Marks continued writing and producing stories for cartoon shows, and in the second half of the 1980s worked on Galtar and the Golden Lance (1985), The Transformers (1985) and several short animated retellings of Christian stories. He also wrote the story for 1987 animated television film Yogi Bear and the Magical Flight of the Spruce Goose[3] to which he also provided the soundtrack and lyrics, and was a writer for a few episodes of Foofur.
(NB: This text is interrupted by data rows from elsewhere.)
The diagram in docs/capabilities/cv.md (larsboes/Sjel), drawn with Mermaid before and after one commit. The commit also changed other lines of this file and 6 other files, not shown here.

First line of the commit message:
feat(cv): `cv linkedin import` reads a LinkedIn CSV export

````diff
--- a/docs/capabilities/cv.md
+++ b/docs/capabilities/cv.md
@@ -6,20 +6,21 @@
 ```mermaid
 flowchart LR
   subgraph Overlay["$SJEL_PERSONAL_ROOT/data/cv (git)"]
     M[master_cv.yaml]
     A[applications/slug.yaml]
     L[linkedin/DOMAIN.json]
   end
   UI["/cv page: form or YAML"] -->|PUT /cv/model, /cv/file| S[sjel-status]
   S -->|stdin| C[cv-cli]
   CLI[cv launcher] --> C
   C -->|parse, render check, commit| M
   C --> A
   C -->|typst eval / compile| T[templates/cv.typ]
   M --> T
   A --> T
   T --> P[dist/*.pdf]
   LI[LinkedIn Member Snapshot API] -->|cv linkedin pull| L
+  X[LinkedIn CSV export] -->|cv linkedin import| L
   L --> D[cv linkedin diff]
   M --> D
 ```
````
His work in the 1990s saw the release of Jetsons: The Movie (1990), his only original story that was released to cinemas. He wrote for Teenage Mutant Ninja Turtles (1990–1991), and his work on Tom & Jerry Kids (1990) led to his screenplay for Tom and Jerry: The Movie. He died at his home in Los Angeles in 2006 of pancreatic cancer.[2]

Television and film creditsEdit


  1. ^ "Dennis Marks". Retrieved June 2, 2011.
  2. ^ a b c "Dennis Marks, 73; Wrote and Produced Animated TV Shows and Movies". Los Angeles Times. January 19, 2006. Retrieved June 2, 2011.
  3. ^ a b c d e f g h i j k l m n o p q r "An Interview with Dennis Marks". June 2002. Retrieved June 2, 2011.
  4. ^ "Baker Street Co. Files for offering" (PDF). Securities and Exchange Commission: News Digest. August 16, 1963. Retrieved June 2, 2011.
  5. ^ a b Marcus, Laurence (February 14, 2004). "The Beatles (cartoon Series): Cartoon adventures of the world's most famously successful group". Retrieved June 2, 2011.
  6. ^ Vincent Terrace (1985). Encyclopedia of Television Series, Pilots and Specials. VNR AG. p. 388. ISBN 978-0-918432-61-2.

External linksEdit